I think back also to October 2007, when I spent time caring for my parents. It was truly such a privilege for me. It was an act of filial love, but also drew upon my maternal instincts as well. I was actually quite nervous going into the situation. Worried that I would be inadequate. I mean, me caring for the two people who have always cared for me and given so greatly and freely of themselves to me my entire life… that was a huge deal, and a huge first. But something within me responded… something graceful, peaceful, and self-assured. A well of calmness and understanding. It bore me up whenever I felt overwhelmed.
I feel it stir within me pretty often, when I think about it. I often lie awake late into the night, thinking of family, friends, and other people in my life. Sometimes I feel consternation because I don’t know what I can really do for them… other than pray. So I do pray. And that well comes bubbling up, reassuring me that I am doing something for them, that my love and concern are not bound by the material world with its time and space, they are not limited to sheer physical action. And sometimes the best thing we can do is simply entrust our loved ones to God. After all, none of us belongs entirely to each other; we all belong to God. I have learned this from my own parents. My own mother and father have been in situations when they could only pray and trust in God. Situations I put them in. And pray and trust they did. And their prayers have been answered, perhaps more abundantly than they ever expected. Their prayers and trust in God have helped to give me new life, and I trust that my prayers and trust will do the same for all of my loved ones.
Since returning to the Church, I have developed a particular love for our priests and seminarians. I’ve been blessed to get to know and interact with a number of these gentlemen, each his own unique person, yet all of them among the brightest, kindest, most dedicated, most courageous, and most generous people I’ve ever known. I can’t help but be impressed, and really quite proud! I certainly regard them as my fathers and brothers in spirit, but I also feel a certain kind of affection, concern, pride, desire for their success, and longing to provide them support which I can only describe as “maternal.” With priests, of course, a lady must observe a certain prudent reserve, out of respect for their consecration to the Church and for the sake of their purity and good reputation, as well as her own. I suppose it is not too different from the more reserved love and admiration a mother feels for an adult son. Oh, I would be so happy to see any biological, adopted, or spiritual son of mine join the ranks of the priesthood! In the meantime, it gives me joy to support all of our current and future priests (as well as those who may be in Purgatory) with prayers, letters, attention, and when possible, the odd bit of material assistance.
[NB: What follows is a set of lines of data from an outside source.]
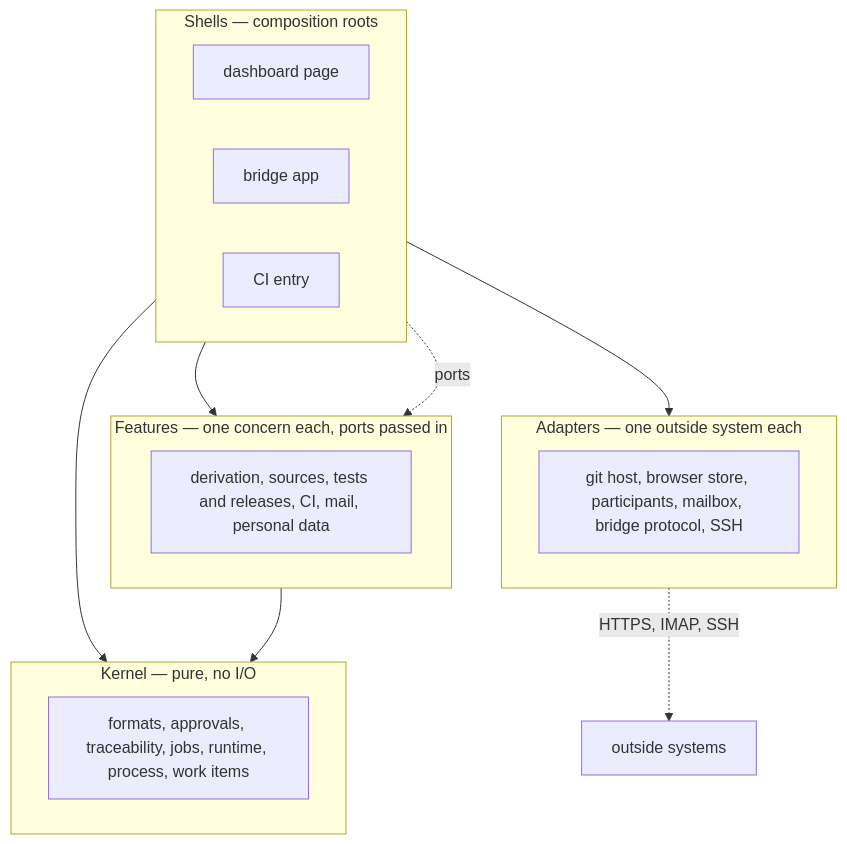
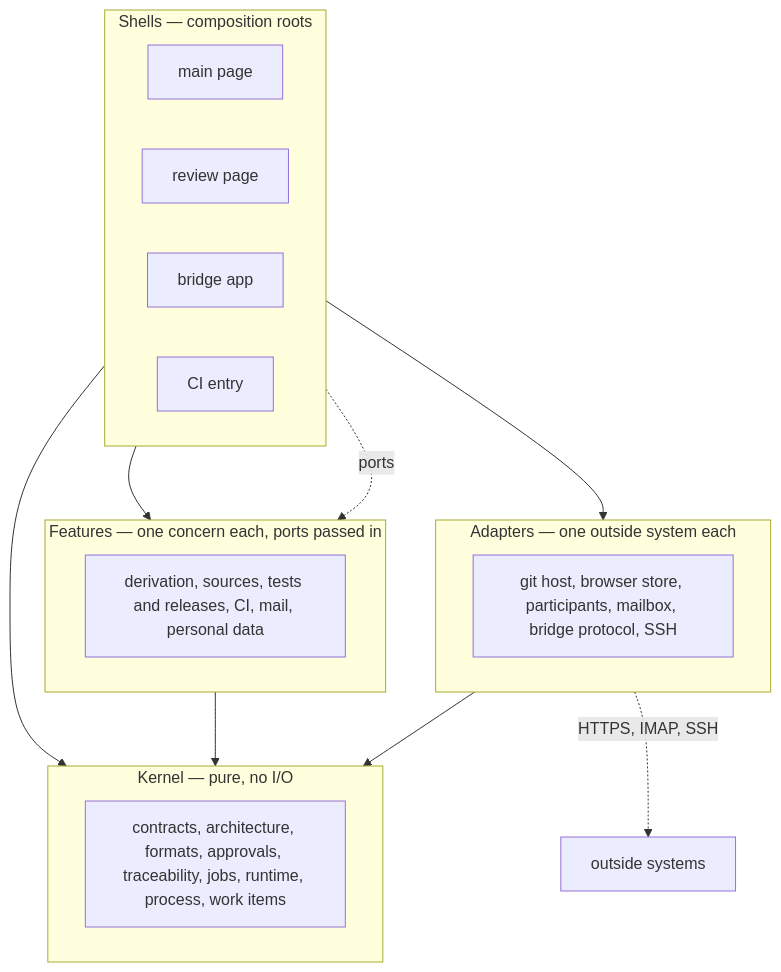
The diagram in docs/architecture/ARC-003-layers-core-adapters-store-ui.md (akmaier/agent-m), drawn with Mermaid before and after one commit. The commit also changed other lines of this file and 49 other files, not shown here.

````diff
--- a/docs/architecture/ARC-003-layers-core-adapters-store-ui.md
+++ b/docs/architecture/ARC-003-layers-core-adapters-store-ui.md
@@ -107,23 +95,25 @@
 ```mermaid
 flowchart TB
     subgraph SH["Shells — composition roots"]
-        DASH["dashboard page"]
+        MAIN["main page"]
+        REV["review page"]
         APP["bridge app"]
         CIE["CI entry"]
     end
     subgraph FE["Features — one concern each, ports passed in"]
         F["derivation, sources, tests and releases, CI, mail, personal data"]
     end
     subgraph KE["Kernel — pure, no I/O"]
-        K["formats, approvals, traceability, jobs, runtime, process, work items"]
+        K["contracts, architecture, formats, approvals, traceability, jobs, runtime, process, work items"]
     end
     subgraph AD["Adapters — one outside system each"]
         A["git host, browser store, participants, mailbox, bridge protocol, SSH"]
     end
     SH --> FE
     SH --> KE
     SH --> AD
     FE --> KE
+    AD --> KE
     SH -. "ports" .-> FE
     AD -.->|HTTPS, IMAP, SSH| EXT["outside systems"]
 ```
````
Last but not least, there are the souls of the little innocents, those tiny victims of abortion. Since becoming more involved in the pro-life movement, I have thought a great deal about those little ones. I sense their presence around me sometimes, like little starbursts of pure light and life and love and warmth. No poor, unhappy, desolate souls, these! They live in the presence of God and His mother, amid the angels and the saints. It’s a marvelous example of God transforming evil into good. We may mourn, but they do not. Still, I feel like they do love, appreciate, and respond to the maternal and paternal love of we who live on earth. They love being loved by us. They love being regarded as the eternal children they are. And what joy they give in return, and what encouragement! This blessed army of little souls will help lead us to victory. And they will plead on our behalf when we reach Heaven, just as we’ve tried to plead on their behalf on earth.
Wow. Taking time to write all of this has made me even more aware of how very rich and blessed my life is. When my dear Patrick passed away a little over 4 years ago, I thought my life was over. Part of mourning my loss of him was mourning my loss of ever becoming a mother. Motherhood was narrowly defined as conceiving and bearing and raising a child of my own. But as you see, motherhood is something much greater than that. It is something every woman has simply because she is a woman. Of course, having children of one’s own is a very special blessing. But we needn’t feel bereft or inferior or desolate if we don’t have biological children. There are so many people who need our special kind of love and devotion and nurturing and womanly genius, and even other creatures and God Himself are not beyond the sphere of motherly love!
Oh… life and love and humanity are truly wondrous and endless treasures! We have only to open our eyes, hands, and hearts!
It doesn’t matter how good a Catholic you are. Chastity does not come easily, especially when you’re single and it seems like pretty much every expression of sexuality is off-limits. It can be easy to see chastity in a completely negative and prohibitive light. That’s how our society tends to see it. But is that right?
Human sexuality is not all about physical urges and actions. Human sexuality is about giving yourself heart, mind, and soul to others. It is about selflessness. It is about going beyond yourself. And chastity is about having the freedom to choose purity and goodness where sexuality is concerned. It is about overcoming what you are as an animal and striving for who you are as a son or daughter of God.
Now, I know what you’re saying, because I’m saying it to myself: “Yes, yes, that’s all very well and good. We know all of that. We believe all of that. Unfortunately, that doesn’t prevent our bodies from freaking out and driving us crazy sometimes! It can utterly distract us from what we know and believe. So, what then?”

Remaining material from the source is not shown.